(Items from a data source)
============================================================

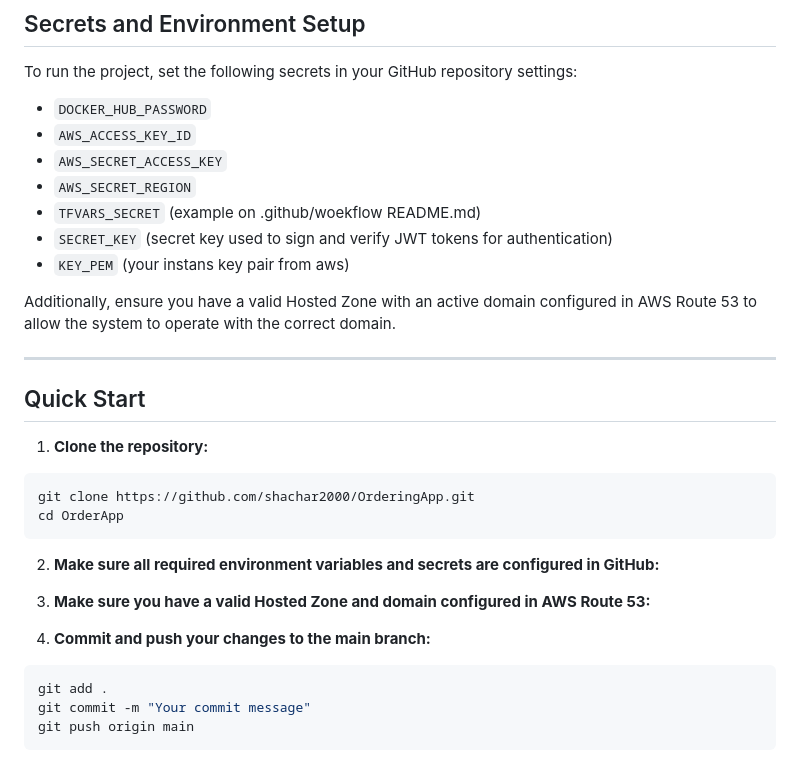
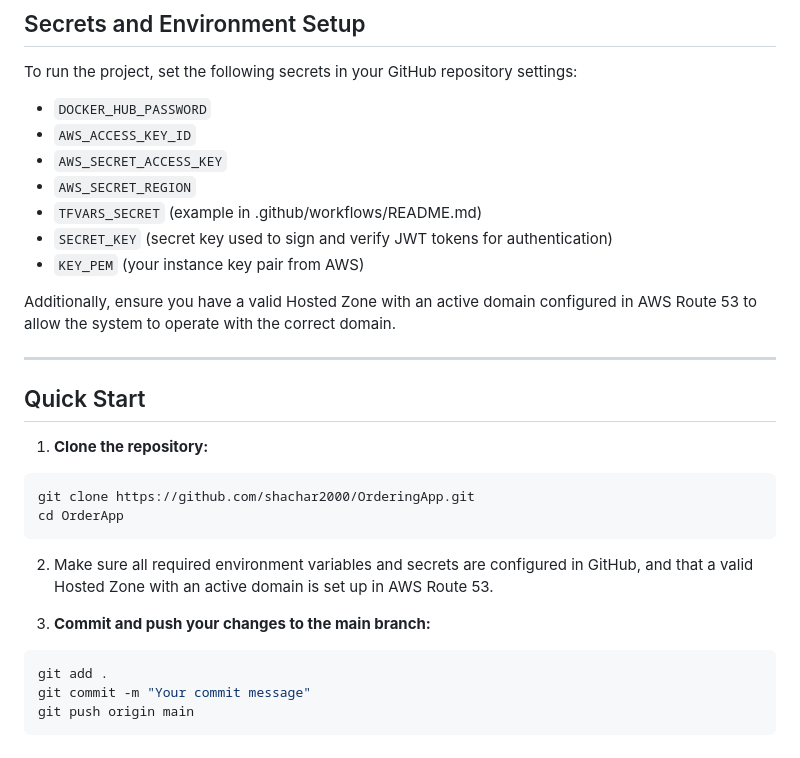
Before and after one commit to shachar2000/OrderingApp, a Markdown page: README.md, the part around the change. GitHub-like rendering.

Commit message:
add README.md file to thr project

````diff
--- a/README.md
+++ b/README.md
@@ -61,9 +61,9 @@ To run the project, set the following secrets in your GitHub repository settings
 - `AWS_ACCESS_KEY_ID`
 - `AWS_SECRET_ACCESS_KEY`
 - `AWS_SECRET_REGION`
-- `TFVARS_SECRET`  (example on .github/woekflow README.md)
+- `TFVARS_SECRET`  (example in .github/workflows/README.md)
 - `SECRET_KEY` (secret key used to sign and verify JWT tokens for authentication)
-- `KEY_PEM`  (your instans key pair from aws)
+- `KEY_PEM`  (your instance key pair from AWS)
 
 Additionally, ensure you have a valid Hosted Zone with an active domain configured in AWS Route 53 to allow the system to operate with the correct domain.
 
@@ -77,11 +77,10 @@ git clone https://github.com/shachar2000/OrderingApp.git
 cd OrderApp
 ```
 
-2. **Make sure all required environment variables and secrets are configured in GitHub:**
+2. Make sure all required environment variables and secrets are configured in GitHub, and that a valid Hosted Zone with an active domain is set up in AWS Route 53.
 
-3. **Make sure you have a valid Hosted Zone and domain configured in AWS Route 53:**
 
-4. **Commit and push your changes to the main branch:**
+3. **Commit and push your changes to the main branch:**
 ```bash
 git add .
 git commit -m "Your commit message"
````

============================================================

Each record above needs to be retyped exactly, without any pictures.

■ FINISHED TASK:
Before and after one commit to shachar2000/OrderingApp, a Markdown page: README.md, the part around the change. GitHub-like rendering.

Commit message:
add README.md file to thr project

````diff
--- a/README.md
+++ b/README.md
@@ -61,9 +61,9 @@ To run the project, set the following secrets in your GitHub repository settings
 - `AWS_ACCESS_KEY_ID`
 - `AWS_SECRET_ACCESS_KEY`
 - `AWS_SECRET_REGION`
-- `TFVARS_SECRET`  (example on .github/woekflow README.md)
+- `TFVARS_SECRET`  (example in .github/workflows/README.md)
 - `SECRET_KEY` (secret key used to sign and verify JWT tokens for authentication)
-- `KEY_PEM`  (your instans key pair from aws)
+- `KEY_PEM`  (your instance key pair from AWS)
 
 Additionally, ensure you have a valid Hosted Zone with an active domain configured in AWS Route 53 to allow the system to operate with the correct domain.
 
@@ -77,11 +77,10 @@ git clone https://github.com/shachar2000/OrderingApp.git
 cd OrderApp
 ```
 
-2. **Make sure all required environment variables and secrets are configured in GitHub:**
+2. Make sure all required environment variables and secrets are configured in GitHub, and that a valid Hosted Zone with an active domain is set up in AWS Route 53.
 
-3. **Make sure you have a valid Hosted Zone and domain configured in AWS Route 53:**
 
-4. **Commit and push your changes to the main branch:**
+3. **Commit and push your changes to the main branch:**
 ```bash
 git add .
 git commit -m "Your commit message"
````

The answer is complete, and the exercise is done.